Sunday, November 7, 2010

Ballets and broken shoes.

Havana 256

In recent days the American Ballet Theatre had made a rare performance in Cuba. Since 1960 the famous company, where Alicia Alonso made her great debut and became a worldwide superstar and a legend in Ballet, hadn’t visit the communist island. This time an exception was done: Alicia Alonso arrived to her 90 birthday.

In honour of Alonso, the company performed Theme and Variations, a ballet created by legendary choreographer George Balanchine for ABT in 1947 with Alonso and Igor Youskevitch originating the lead roles. 5,000 attendees were in the auditorium and the performance was broadcast live on Cuban national television. Huh!, a very well staged and dreamy romance. Cold war thumb down, don’t you think?

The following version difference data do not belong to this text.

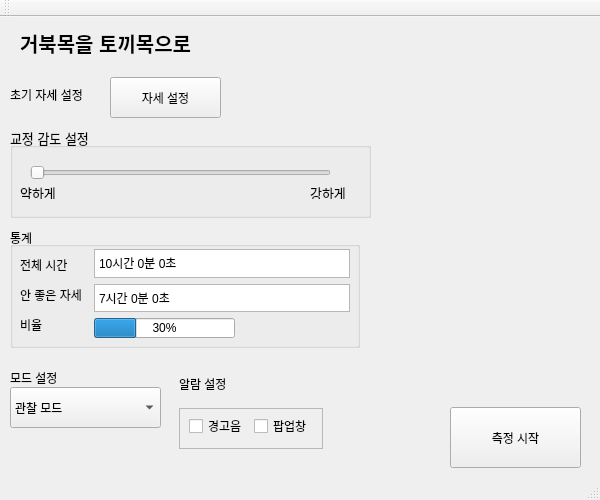
The window that iHunch/iHunch/iHunch.ui (eastclo/Prevention_iHunch) describes before a commit, drawn with Qt 5.
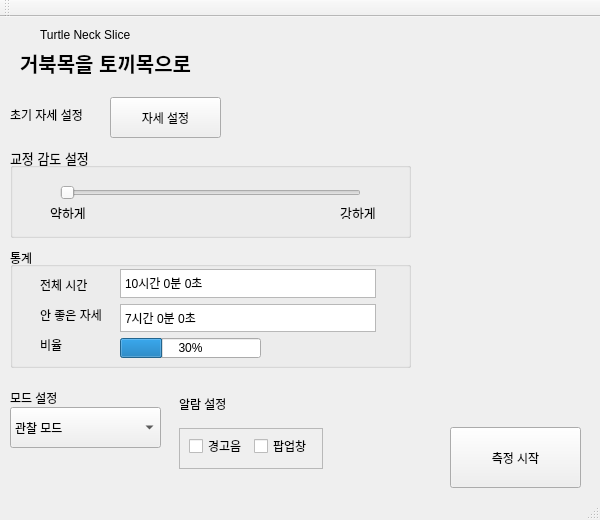
The same window after the commit. Icons and pictures are not drawn.

Commit message: Ui 및 타이틀바 수정

Diff of the .ui file:
```diff
--- a/iHunch/iHunch/iHunch.ui
+++ b/iHunch/iHunch/iHunch.ui
@@ -7,13 +7,19 @@
     <x>0</x>
     <y>0</y>
     <width>600</width>
-    <height>500</height>
+    <height>520</height>
    </rect>
   </property>
   <property name="minimumSize">
    <size>
     <width>600</width>
-    <height>500</height>
+    <height>520</height>
+   </size>
+  </property>
+  <property name="maximumSize">
+   <size>
+    <width>600</width>
+    <height>520</height>
    </size>
   </property>
   <property name="windowTitle">
@@ -28,7 +34,7 @@
     <property name="geometry">
      <rect>
       <x>20</x>
-      <y>0</y>
+      <y>20</y>
       <width>211</width>
       <height>51</height>
      </rect>
@@ -48,7 +54,7 @@
     <property name="geometry">
      <rect>
       <x>10</x>
-      <y>70</y>
+      <y>90</y>
       <width>121</width>
       <height>16</height>
      </rect>
@@ -61,7 +67,7 @@
     <property name="geometry">
      <rect>
       <x>110</x>
-      <y>60</y>
+      <y>80</y>
       <width>111</width>
       <height>41</height>
      </rect>
@@ -74,8 +80,8 @@
     <property name="geometry">
      <rect>
       <x>10</x>
-      <y>210</y>
-      <width>350</width>
+      <y>230</y>
+      <width>401</width>
       <height>121</height>
      </rect>
     </property>
@@ -94,7 +100,7 @@
     <widget class="QLabel" name="label_6">
      <property name="geometry">
       <rect>
-       <x>10</x>
+       <x>30</x>
        <y>30</y>
        <width>61</width>
        <height>16</height>
@@ -110,7 +116,7 @@
     <widget class="QLabel" name="label_7">
      <property name="geometry">
       <rect>
-       <x>10</x>
+       <x>30</x>
        <y>60</y>
        <width>68</width>
        <height>16</height>
@@ -126,7 +132,7 @@
     <widget class="QLabel" name="label_8">
      <property name="geometry">
       <rect>
-       <x>10</x>
+       <x>30</x>
        <y>90</y>
        <width>24</width>
        <height>16</height>
@@ -142,7 +148,7 @@
     <widget class="QProgressBar" name="progressBar">
      <property name="geometry">
       <rect>
-       <x>84</x>
+       <x>110</x>
        <y>91</y>
        <width>141</width>
        <height>20</height>
@@ -158,7 +164,7 @@
     <widget class="QTextBrowser" name="textBrowser">
      <property name="geometry">
       <rect>
-       <x>84</x>
+       <x>110</x>
        <y>22</y>
        <width>256</width>
        <height>29</height>
@@ -175,7 +181,7 @@
     <widget class="QTextBrowser" name="textBrowser_2">
      <property name="geometry">
       <rect>
-       <x>84</x>
+       <x>110</x>
        <y>57</y>
        <width>256</width>
        <height>28</height>
@@ -194,7 +200,7 @@
     <property name="geometry">
      <rect>
       <x>450</x>
-      <y>390</y>
+      <y>410</y>
       <width>131</width>
       <height>61</height>
      </rect>
@@ -207,7 +213,7 @@
     <property name="geometry">
      <rect>
       <x>10</x>
-      <y>350</y>
+      <y>370</y>
       <width>91</width>
       <height>21</height>
      </rect>
@@ -220,7 +226,7 @@
     <property name="geometry">
      <rect>
       <x>10</x>
-      <y>370</y>
+      <y>390</y>
       <width>151</width>
       <height>41</height>
      </rect>
@@ -240,7 +246,7 @@
     <property name="geometry">
      <rect>
       <x>170</x>
-      <y>350</y>
+      <y>370</y>
       <width>162</width>
       <height>91</height>
      </rect>
@@ -305,8 +311,8 @@
     <property name="geometry">
      <rect>
       <x>10</x>
-      <y>110</y>
-      <width>361</width>
+      <y>130</y>
+      <width>401</width>
       <height>91</height>
      </rect>
     </property>
@@ -321,7 +327,7 @@
     <widget class="QSlider" name="horizontalSlider">
      <property name="geometry">
       <rect>
-       <x>20</x>
+       <x>50</x>
        <y>30</y>
        <width>301</width>
        <height>31</height>
@@ -340,7 +346,7 @@
     <widget class="QLabel" name="label_4">
      <property name="geometry">
       <rect>
-       <x>0</x>
+       <x>30</x>
        <y>60</y>
        <width>56</width>
        <height>12</height>
@@ -359,7 +365,7 @@
     <widget class="QLabel" name="label_5">
      <property name="geometry">
       <rect>
-       <x>290</x>
+       <x>320</x>
        <y>60</y>
        <width>56</width>
        <height>12</height>
@@ -376,6 +382,107 @@
      </property>
     </widget>
    </widget>
+   <widget class="QWidget" name="myTitleBar" native="true">
+    <property name="geometry">
+     <rect>
+      <x>0</x>
+      <y>0</y>
+      <width>600</width>
+      <height>31</height>
+     </rect>
+    </property>
+    <widget class="QPushButton" name="closeBtn">
+     <property name="geometry">
+      <rect>
+       <x>570</x>
+       <y>10</y>
+       <width>20</width>
+       <height>20</height>
+      </rect>
+     </property>
+     <property name="focusPolicy">
+      <enum>Qt::TabFocus</enum>
+     </property>
+     <property name="toolTip">
+      <string>닫기</string>
+     </property>
+     <property name="styleSheet">
+      <string notr="true">border: none;</string>
+     </property>
+     <property name="text">
+      <string/>
+     </property>
+     <property name="icon">
+      <iconset resource="iHunch.qrc">
+       <normaloff>:/iHunch/close_icon.png</normaloff>:/iHunch/close_icon.png</iconset>
+     </property>
+    </widget>
+    <widget class="QPushButton" name="minBtn">
+     <property name="geometry">
+      <rect>
+       <x>540</x>
+       <y>10</y>
+       <width>20</width>
+       <height>20</height>
+      </rect>
+     </property>
+     <property name="focusPolicy">
+      <enum>Qt::TabFocus</enum>
+     </property>
+     <property name="toolTip">
+      <string>최소화</string>
+     </property>
+     <property name="styleSheet">
+      <string notr="true">border: none;</string>
+     </property>
+     <property name="text">
+      <string/>
+     </property>
+     <property name="icon">
+      <iconset resource="iHunch.qrc">
+       <normaloff>:/iHunch/minimum_icon.png</normaloff>:/iHunch/minimum_icon.png</iconset>
+     </property>
+    </widget>
+    <widget class="QLabel" name="label_3">
+     <property name="geometry">
+      <rect>
+       <x>40</x>
+       <y>10</y>
+       <width>101</width>
+       <height>16</height>
+      </rect>
+     </property>
+     <property name="text">
+      <string>Turtle Neck Slice</string>
+     </property>
+    </widget>
+    <widget class="QPushButton" name="pushButton_3">
+     <property name="geometry">
+      <rect>
+       <x>0</x>
+       <y>0</y>
+       <width>41</width>
+       <height>31</height>
+      </rect>
+     </property>
+     <property name="styleSheet">
+      <string notr="true">border: none;</string>
+     </property>
+     <property name="text">
+      <string/>
+     </property>
+     <property name="icon">
+      <iconset resource="iHunch.qrc">
+       <normaloff>:/iHunch/gb.png</normaloff>:/iHunch/gb.png</iconset>
+     </property>
+     <property name="iconSize">
+      <size>
+       <width>32</width>
+       <height>32</height>
+      </size>
+     </property>
+    </widget>
+   </widget>
   </widget>
   <widget class="QMenuBar" name="menuBar">
    <property name="geometry">
```
Left out of the diff: 39 changed lines with no effect on the pictures. The commit also changes 6 other files.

Well, Did I forget to mention the state television forgot to tell the fact there are two Cuban-born dancers who left the company and Alonso some years ago and they danced there? Did I forget to mention the state television forgot to tell the theatre suffered 3 previous blackouts before the performance?

The state television also forgot to show the line up of beggars and illegal sellers that everyday are begging around its premises. They sell anything and, probably, they don’t even know who are going to perform that night in the old building. Ok, the state television forgets too many things. They don’t even mention how many dancers had left Alicia Alonso’s company throughout all these 50 years of Castro-involution.

Alonso said to an American reporter:

"It's so beautiful to see that we all speak the same language when we are on stage"

Yeah, I guess on stage everything looks beautiful. What about the surroundings, Alonso? How about Castro’s 50 years of oppression, repression and dictatorship who had supported your company? How about all your pride about Castro, Socialism and Communism?

Those ballet shoes could be dancing and ticking throughout the Ballet Festival in Cuba, and Alonso could be giving pretty words about performances, visitors and with her iconic big smile bringing a nice welcome to America and its dancers.

Meanwhile, in her surroundings, people could be scratching bit by bit the well-needed penny to survive: begging like the guy in the picture, or selling home-made candies or whatever knickknack to help themselves survive “revolution” in Cuba.

Definitively, everything in life depend of people’s own perspective about its values. Today Alicia will be closing Cuba’s Ballet Festival. Meanwhile, in Castro’s gulags there are 13 men waiting for his promises about their release. About those, Alicia doesn’t have any comment. I guess, she only speak the same language… in ballet.